As you know, much health care expenditure in our Region is still out-of-pocket, though it varies across countries from as low as 10% to a high 70%. This is a tremendous financial burden for individuals and their families often resulting in financial ruin.
But let me not belabour these issues: the fundamental point I want to make is that the SDG health agenda is relevant to all countries. And part of that agenda is attending to the basic issues of resources, management, measurement and accountability.
As we conclude, it seems clear to me that the success of the MDGs has created a global environment in which there remains a voracious appetite for setting goals and targets.
Whether the SDG agenda, in its entirety, is over-ambitious with the risk that the momentum created by its predecessor may be lost, is uncertain.

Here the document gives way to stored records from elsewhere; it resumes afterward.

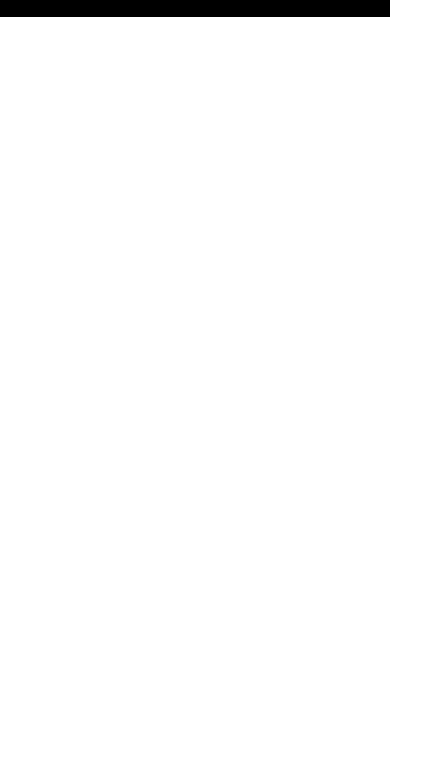
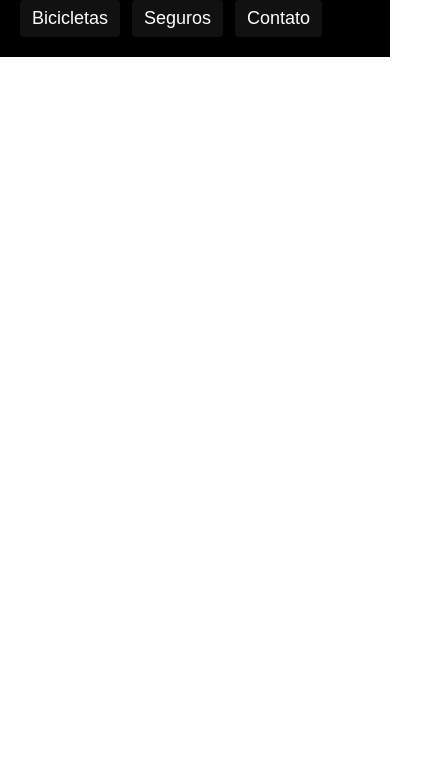
Before and after one commit to phztec/bikcraft-student, a plain HTML site: page index.html in a window 390 px wide. Shown: the part 76-844 px from the top of the page, 442 px wide, since content can reach past the window. Drawn offline with Linux system fonts and the light colour scheme.

Commit message:
header-e-menu-2

```diff
--- a/css/style.css
+++ b/css/style.css
@@ -14,12 +14,18 @@ ul {
   list-style: none;
 }
 
+a {
+  text-decoration: none;
+}
+
 .header-bg {
   background-color: #000000;
 }
 
 .header {
   display: flex;
+  flex-wrap: wrap;
+  gap: 20px;
   justify-content: space-between;
   align-items: center;
   padding: 20px;
@@ -30,6 +36,7 @@ ul {
 
 .header-menu {
   display: flex;
+  flex-wrap: wrap;
   gap: 40px;
 }
 
@@ -38,4 +45,50 @@ ul {
   font-size: 18px;
   color: #ffffff;
   padding: 16px 0px;
+  position: relative;
 }
+
+.header-menu a::after {
+  content: "";
+  display: block;
+  height: 2px;
+  width: 0px;
+  background: #ffffff;
+  margin-top: 4px;
+  transition: 0.3s;
+}
+
+.header-menu a:hover::after {
+  width: 100%;
+  position: absolute;
+}
+
+@media (max-width: 800px) {
+  .header-menu {
+    gap: 20px;
+  }
+
+  .header-menu a {
+    background: #111111;
+    padding: 12px 16px;
+    border-radius: 4px;
+    transition: .3s ease;
+  }
+
+  .header-menu a:hover {
+    background-color: #2e2e2e;
+  }
+
+  .header-menu a::after {
+    display: none;
+}
+
+@media (max-width: 600px) {
+  .header-menu {
+    gap: 12px;
+  }
+
+  .header-menu a {
+    padding: 8px 12px;
+  }
+}
```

My sense is that it is not - with at least one proviso.
That is that we must keep our focus on the big picture - are we really getting to grips with the big challenges of our day? Accountability is key, but monitoring must not get drowned in the detail of every single target and indicator. Let’s keep our eye on the prize.
In the field of health, I am convinced we are in a good place.
We have a solid and comprehensive agenda, and the idea of universal health coverage helps pull what might otherwise be a rather disparate list of programmes, into a powerful concept that promotes both equity and rights.
We need new ways of working that will require governments to think hard about the issues that do not fit neatly into sectoral boxes. And we must not, ever, forget the basics and the people we serve.